The initial review addressed the following: the occurrence of 3-APA in foods and foods at risk; the mechanism(s) of formation of 3-APA in foods and its relationship to acrylamide; the toxicological potential of 3-APA with particular reference to acrylamide; the likely impacts on consumer exposure to AA; methods of analysis for 3-APA; knowledge gaps and recommendations for further work.
3-APA is a transient intermediate in acrylamide (AA) formation, it may also be formed during the storage of foods such as ware (fresh) potatoes by an enzymatic decarboxylation of asparagine, this mechanism may account for its occurrence in ware potatoes. The occurrence of 3-APA in foods is of concern because laboratory studies have shown that it can generate high levels AA when heated.
The literature review reported:
- On the basis of recent studies, 3-APA must be considered an important precursor of AA, including in some raw materials. However, data on 3-APA in foods is lacking. To date, chocolate, raw potatoes and roasted cocoa beans would appear to contain significant amounts
- The contribution of 3-APA in ware potatoes to AA generated (previously attributed to changes in sugar concentrations) has not yet been quantified
- It is not possible to assess toxicological potential of 3-APA with any confidence on the information currently available. But 3-APA is a potent precursor of AA and therefore its presence in foods which might be subject to further thermal processing may be of particular interest
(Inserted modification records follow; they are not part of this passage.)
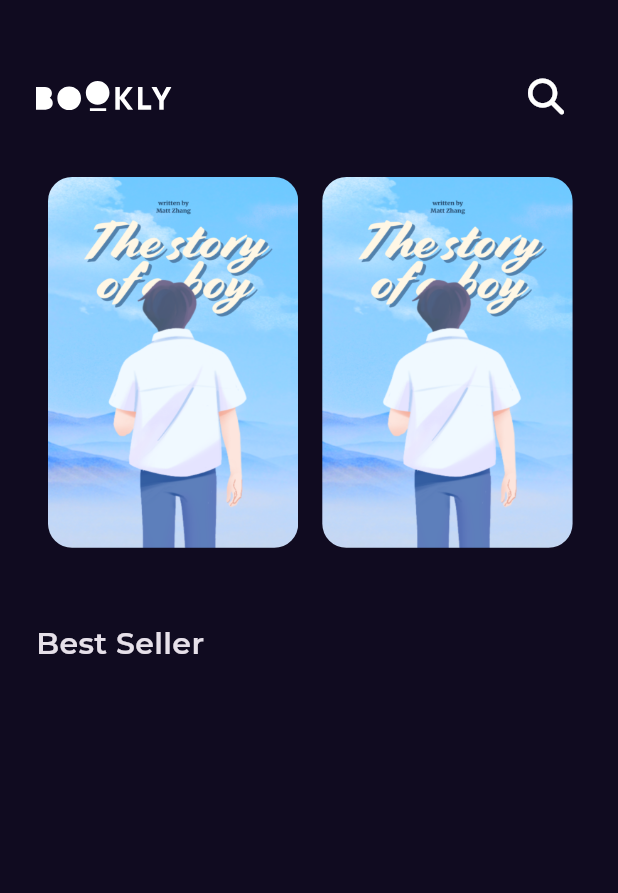
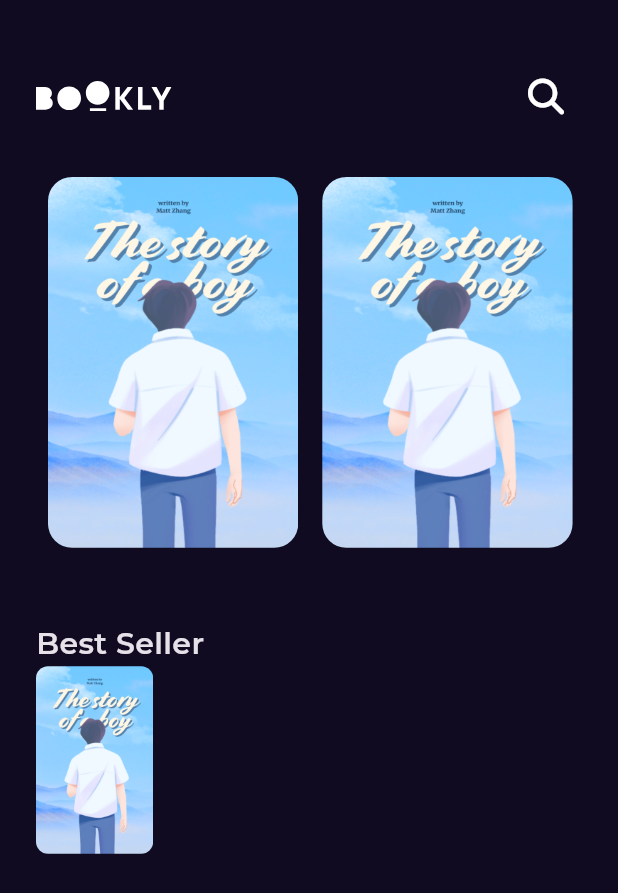
Before and after one commit to mano299/bookly, a Flutter app: the screen it shows after launch, on a phone screen of 412 x 824 dp. Shown: the top 893 px of the screen. Run offline on Flutter 3.47's test engine with Material 3 defaults, Android fonts, the phone set to English and light mode, and no system bars; our stand-ins replace flutter_svg, font_awesome_flutter, get, google_fonts.

Commit message:
create bestSeller item part 1

```diff
--- /dev/null
+++ b/lib/features/home/presention/widgets/best_seller_list_view_item.dart
@@ -0,0 +1,31 @@
+import 'package:bookly/core/utils/assets.dart';
+import 'package:flutter/material.dart';
+
+class BestSellerListViewItem extends StatelessWidget {
+  const BestSellerListViewItem({super.key});
+
+  @override
+  Widget build(BuildContext context) {
+    return SizedBox(
+      height: 125,
+      child: Row(
+        children: [
+          AspectRatio(
+            aspectRatio: 2.5 / 4,
+            child: Container(
+              decoration: BoxDecoration(
+                borderRadius: BorderRadius.circular(8),
+                image: DecorationImage(
+                  fit: BoxFit.fill,
+                  image: AssetImage(
+                    AssetsData.testPhoto,
+                  ),
+                ),
+              ),
+            ),
+          ),
+        ],
+      ),
+    );
+  }
+}
--- a/lib/features/home/presention/widgets/home_view_body.dart
+++ b/lib/features/home/presention/widgets/home_view_body.dart
@@ -1,8 +1,9 @@
 import 'package:bookly/core/utils/styles.dart';
+import 'package:bookly/features/home/presention/widgets/best_seller_list_view_item.dart';
 import 'package:bookly/features/home/presention/widgets/custom_home_app_bar.dart';
 import 'package:flutter/material.dart';
 
-import 'custom_list_view.dart';
+import 'featured_list_view.dart';
 
 class HomeViewBody extends StatelessWidget {
   const HomeViewBody({
@@ -23,6 +24,7 @@ class HomeViewBody extends StatelessWidget {
             'Best Seller',
             style: Styles.titleMedium,
           ),
+          BestSellerListViewItem(),
         ],
       ),
     );
```
Also changed, not shown: lib/features/home/presention/widgets/featured_list_view.dart (renamed from lib/features/home/presention/widgets/custom_list_view.dart).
- Current methods of analysis for 3-APA require the formation of a stable sulfonamide derivate (using dansyl chloride) for detection by LC-MS/MS and appear to be applicable to a wide range of foods. The direct determination of 3-APA, also using LC-MS/MS, appears attractive and may also afford the simultaneous determination of AA. However, the latter methods have been developed for use with pure reference chemicals and have not yet been developed for more complex matrices
This review indicates some potential areas of interest for future work that could enhance the understanding of acrylamide formation and mitigation possibilities, particularly:
- the potential of 3–APA to contribute to acrylamide formation in food (such as stored potatoes) compared to formation from asparagine and sugars;
and of 3-APA in precooked foods to be a potential source of acrylamide in food that may be subject to secondary thermal processing (heating or cooking).